[Task to complete]
All the data that follows should be repeated exactly, without a single picture.

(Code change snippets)
=-=-=-=-=
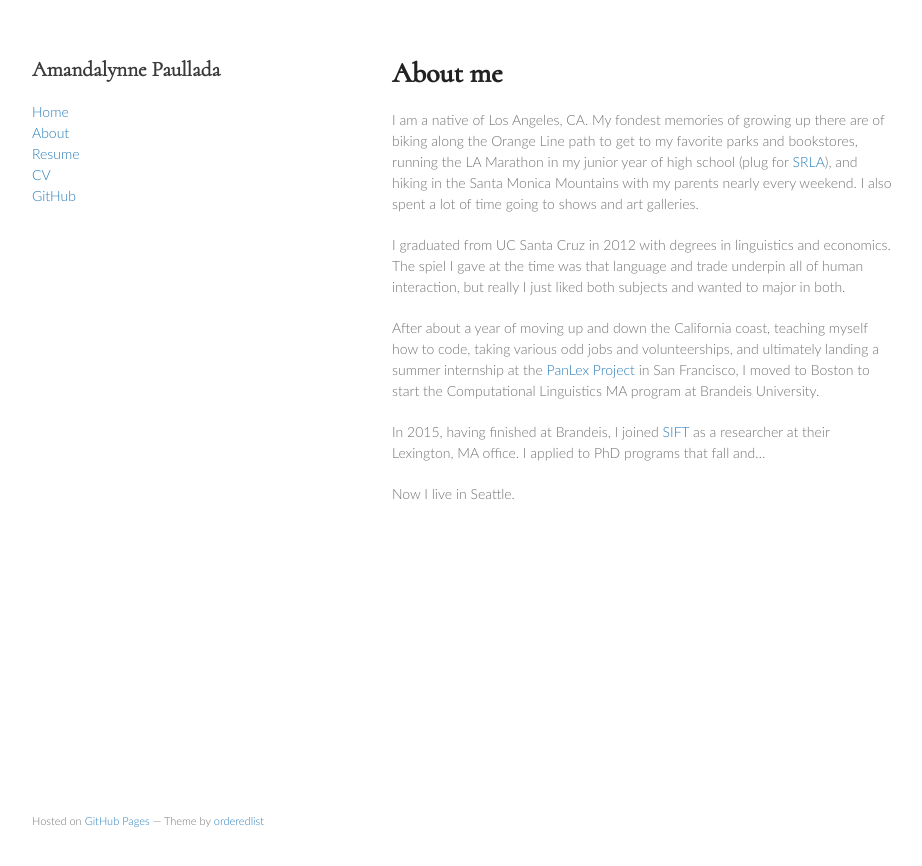
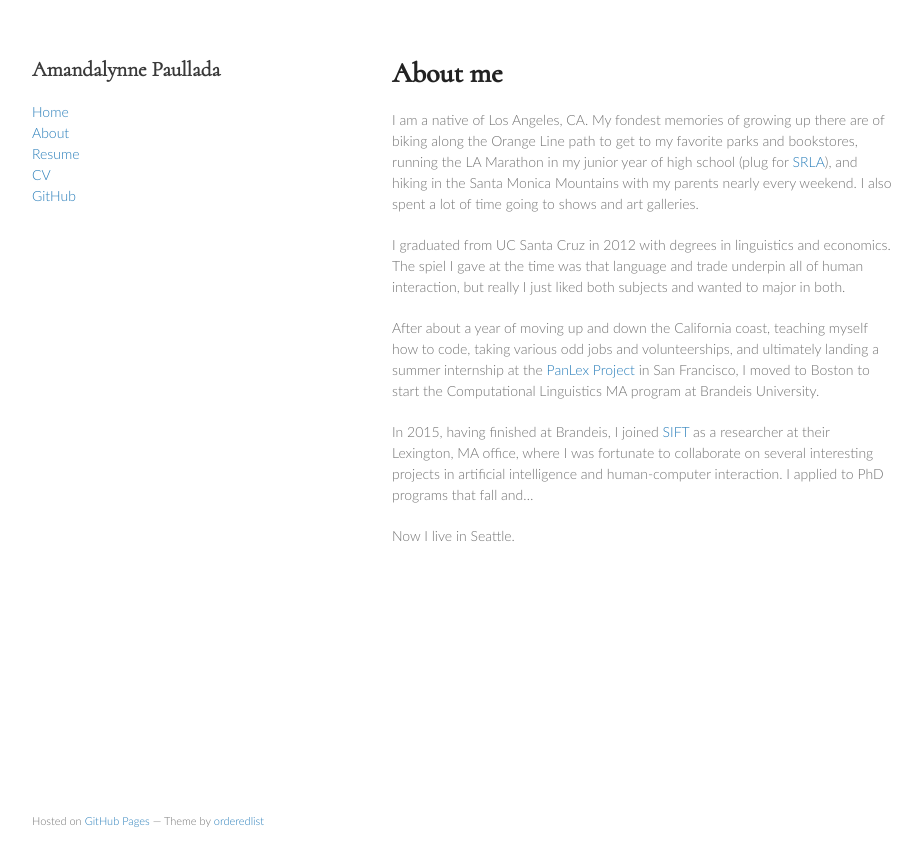
Before and after one commit to amandalynne/amandalynne.github.io, a Jekyll site: the page built from about/index.md, in a window 1280 px wide. Shown: the top 866 px of the page, without its empty margins (178-1100 px from the left). Built offline with Jekyll 4.4.1, drawn with Linux system fonts in a browser that asks for light colours; our own code applies the rules of GitHub Pages for plain Markdown files.

Commit message:
add job deets

```diff
--- a/about/index.md
+++ b/about/index.md
@@ -6,6 +6,6 @@ I graduated from UC Santa Cruz in 2012 with degrees in linguistics and economics
 
 After about a year of moving up and down the California coast, teaching myself how to code, taking various odd jobs and volunteerships, and ultimately landing a summer internship at the [PanLex Project](https://panlex.org) in San Francisco, I moved to Boston to start the Computational Linguistics MA program at Brandeis University.
 
-In 2015, having finished at Brandeis, I joined [SIFT](http://www.sift.net) as a researcher at their Lexington, MA office. I applied to PhD programs that fall and...
+In 2015, having finished at Brandeis, I joined [SIFT](http://www.sift.net) as a researcher at their Lexington, MA office, where I was fortunate to collaborate on several interesting projects in artificial intelligence and human-computer interaction. I applied to PhD programs that fall and...
 
 Now I live in Seattle.
```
=-=-=-=-=
[Answer to this exercise]
Before and after one commit to amandalynne/amandalynne.github.io, a Jekyll site: the page built from about/index.md, in a window 1280 px wide. Shown: the top 866 px of the page, without its empty margins (178-1100 px from the left). Built offline with Jekyll 4.4.1, drawn with Linux system fonts in a browser that asks for light colours; our own code applies the rules of GitHub Pages for plain Markdown files.

Commit message:
add job deets

```diff
--- a/about/index.md
+++ b/about/index.md
@@ -6,6 +6,6 @@ I graduated from UC Santa Cruz in 2012 with degrees in linguistics and economics
 
 After about a year of moving up and down the California coast, teaching myself how to code, taking various odd jobs and volunteerships, and ultimately landing a summer internship at the [PanLex Project](https://panlex.org) in San Francisco, I moved to Boston to start the Computational Linguistics MA program at Brandeis University.
 
-In 2015, having finished at Brandeis, I joined [SIFT](http://www.sift.net) as a researcher at their Lexington, MA office. I applied to PhD programs that fall and...
+In 2015, having finished at Brandeis, I joined [SIFT](http://www.sift.net) as a researcher at their Lexington, MA office, where I was fortunate to collaborate on several interesting projects in artificial intelligence and human-computer interaction. I applied to PhD programs that fall and...
 
 Now I live in Seattle.
```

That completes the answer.